Watercolor on paper
Watercolor on paper
As a teenager, Jaime was already an accomplished watercolor painter (see Early works), though he considered painting to be a hobby rather than a professional career. It was with this spirit that, while studying to become a teacher, he frequented the halls of the Sociedade Nacional de Belas-Artes, Portugal’s leading arts society. Here he was introduced to a truly remarkable generation of artists--painters, sculptors, architects--with whom he would share his interests in painting (see A generation of artists). Some of these acquaintances would later lead to professional collaborations and liefelong friendships. Martins Barata's "best pal" was José Manuel Leitão de Barros. The two amateur watercolor painters would eventually marry two sisters, Màmia (see picture above) and Helena, who happened to be daughters of Roque Gameiro and also watercolor painters!
One of the first collaborations among the group of young artists was a series of illustrated magazines (ABC, ABCzinho, Notícias Ilustrado), where Jaime worked on a part-time basis as photojournalist and illustrator. His work as an illustrator would continue throughout the years, including books of important historic and documental interest (see Selected works).
1940 was the year of the Portuguese World Expo. This was a major event not only in Portuguese politics but also in Portuguese art: under the direction of Cottinelli Telmo, a great number of artists--by and large with little regard to their political leanings--collaborated in this great project. Martins Barata was invited to paint a series of large panels representing scenes from the history of Portugal. This would be the first of a long series of large-scale paintings, initially in the oil medium and later, beginning with Rome’s St Eugene basilica, in the fresco technique.

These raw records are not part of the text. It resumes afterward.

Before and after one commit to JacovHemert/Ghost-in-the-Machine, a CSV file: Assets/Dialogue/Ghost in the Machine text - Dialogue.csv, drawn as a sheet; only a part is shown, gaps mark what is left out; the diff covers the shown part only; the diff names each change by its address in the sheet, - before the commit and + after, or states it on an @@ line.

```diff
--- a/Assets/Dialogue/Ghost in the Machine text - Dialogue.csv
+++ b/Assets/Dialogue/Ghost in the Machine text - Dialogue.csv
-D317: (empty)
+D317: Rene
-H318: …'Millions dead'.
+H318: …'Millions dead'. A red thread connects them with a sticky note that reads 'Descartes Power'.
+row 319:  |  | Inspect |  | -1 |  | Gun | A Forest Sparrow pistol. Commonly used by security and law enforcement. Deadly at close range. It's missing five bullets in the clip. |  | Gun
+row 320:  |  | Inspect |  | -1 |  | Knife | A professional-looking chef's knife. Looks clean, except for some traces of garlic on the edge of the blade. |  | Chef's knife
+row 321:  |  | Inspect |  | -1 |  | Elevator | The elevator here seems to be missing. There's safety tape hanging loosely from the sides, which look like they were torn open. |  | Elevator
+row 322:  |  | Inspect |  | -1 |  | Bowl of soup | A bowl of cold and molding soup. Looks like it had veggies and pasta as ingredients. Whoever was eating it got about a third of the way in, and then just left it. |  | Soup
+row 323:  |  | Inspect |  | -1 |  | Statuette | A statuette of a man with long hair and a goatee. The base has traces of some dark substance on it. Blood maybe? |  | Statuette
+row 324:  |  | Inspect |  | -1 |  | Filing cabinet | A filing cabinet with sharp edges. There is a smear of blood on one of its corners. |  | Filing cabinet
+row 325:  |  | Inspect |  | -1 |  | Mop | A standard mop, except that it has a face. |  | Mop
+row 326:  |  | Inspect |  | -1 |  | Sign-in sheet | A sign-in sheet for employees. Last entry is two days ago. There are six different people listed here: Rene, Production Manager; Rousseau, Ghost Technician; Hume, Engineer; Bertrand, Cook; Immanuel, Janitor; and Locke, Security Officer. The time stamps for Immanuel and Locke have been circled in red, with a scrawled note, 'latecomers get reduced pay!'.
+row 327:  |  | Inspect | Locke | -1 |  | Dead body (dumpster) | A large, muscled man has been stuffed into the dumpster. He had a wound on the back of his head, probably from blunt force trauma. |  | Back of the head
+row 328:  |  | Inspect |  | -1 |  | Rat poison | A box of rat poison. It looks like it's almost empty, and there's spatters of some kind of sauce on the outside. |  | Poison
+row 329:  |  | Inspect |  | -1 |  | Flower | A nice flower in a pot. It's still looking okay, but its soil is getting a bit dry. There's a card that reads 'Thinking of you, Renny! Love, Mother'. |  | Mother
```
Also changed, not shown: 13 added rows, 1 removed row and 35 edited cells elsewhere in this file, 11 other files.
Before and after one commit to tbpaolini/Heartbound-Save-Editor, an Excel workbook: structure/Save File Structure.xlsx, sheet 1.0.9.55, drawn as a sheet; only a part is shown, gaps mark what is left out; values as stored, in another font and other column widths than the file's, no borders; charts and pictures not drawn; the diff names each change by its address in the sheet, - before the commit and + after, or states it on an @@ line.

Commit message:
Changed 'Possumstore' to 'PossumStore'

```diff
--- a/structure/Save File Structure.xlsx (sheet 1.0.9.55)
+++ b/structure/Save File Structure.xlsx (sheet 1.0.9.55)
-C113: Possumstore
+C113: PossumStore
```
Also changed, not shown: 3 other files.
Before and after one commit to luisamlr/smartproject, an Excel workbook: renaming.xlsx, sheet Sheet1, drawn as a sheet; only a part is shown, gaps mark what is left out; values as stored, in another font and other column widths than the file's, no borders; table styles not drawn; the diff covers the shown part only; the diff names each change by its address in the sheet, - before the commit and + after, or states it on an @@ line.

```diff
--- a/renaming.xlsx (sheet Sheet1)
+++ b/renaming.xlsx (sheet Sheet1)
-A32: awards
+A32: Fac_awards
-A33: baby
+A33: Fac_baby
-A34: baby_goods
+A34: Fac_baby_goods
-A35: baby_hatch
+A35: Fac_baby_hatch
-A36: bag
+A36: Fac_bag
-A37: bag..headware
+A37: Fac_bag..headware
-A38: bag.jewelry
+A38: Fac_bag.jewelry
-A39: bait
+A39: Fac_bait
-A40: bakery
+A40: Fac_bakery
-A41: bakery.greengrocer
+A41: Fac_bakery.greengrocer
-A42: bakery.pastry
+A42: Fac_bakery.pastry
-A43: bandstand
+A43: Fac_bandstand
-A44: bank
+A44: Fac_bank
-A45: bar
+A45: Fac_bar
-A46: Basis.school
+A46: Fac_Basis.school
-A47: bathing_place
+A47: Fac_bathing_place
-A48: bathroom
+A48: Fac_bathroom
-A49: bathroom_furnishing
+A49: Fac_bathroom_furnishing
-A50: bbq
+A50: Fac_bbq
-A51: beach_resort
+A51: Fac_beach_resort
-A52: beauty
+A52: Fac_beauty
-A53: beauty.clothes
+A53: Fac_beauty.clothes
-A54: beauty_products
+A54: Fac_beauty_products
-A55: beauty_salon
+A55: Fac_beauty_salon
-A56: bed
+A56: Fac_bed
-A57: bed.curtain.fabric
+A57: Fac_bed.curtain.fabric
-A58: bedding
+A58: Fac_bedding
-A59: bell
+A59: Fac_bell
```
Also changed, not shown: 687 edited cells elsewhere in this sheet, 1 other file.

The Portuguese World Expo was also the occasion for another new line of artistic creation: Martins Barata was invited by the Portuguese Post Office to design a commemorative stamp of the event. Following this, a number of other stamp design projects would be commissioned (see Stamps, notes and coins). Some years later (1947) Martins Barata was appointed art consultant to the Portuguse post office, a position he would occupy until his retirement.
|Commemorative stamp of the 500th anniversary of the birth of Vasco da Gama (1968)|
With this appointment and the increasing number of large-scale paintings he was commissioned, Martins Barata abandoned his career as school teacher--and also reduced the time dedicated to watercolor painting. He now spent much of his time learning and perfecting the different techniques and mediums required for his new line of work. The price of this effort was that, aside for the works he was commissioned, his painting output was relatively scarce (save for a number of incomplete studies, sometimes repetitions of the same study).
Large-scale painting, one may argue, constitutes the core of Martins Barata’s ouvre as a painter. Most of these works were commissioned by the government and destined to public buildings: courts of justice, government ministries, and so forth. Also, most of them were fresco mural paintings. The problem with this, of course, is that they are geographically dispersed and not easily accessible. This accounts, at least partly, for the fact that the work of Martins Barata is less known than its quality and importance would justify.
|The Battle of Atoleiros (1966)
Fronteira court of justice
Although teaching and painting were his main professional occupations, Jaime Martins Barata was a man of many interests and talents. Anyone who would visit his studio (a large, three-story-high buiding) would come across inumerous mechanisms, objects and gadgets he invented or perfected in order to facilitate the task of painting large sufaces (or for other purposes). He was a very practical, ingineous person.
Several other examples could be given of the variety of Martins Barata’s contributions. For example, beginning in the 1930s and until the end of his life, he actively participated in the historical debate over the transition to the Portuguese caravel of the 15th Century, the ship that would revolutionize ocean navigation.
In summary, more than just a painter, Martins Barata was a true Renaissance man!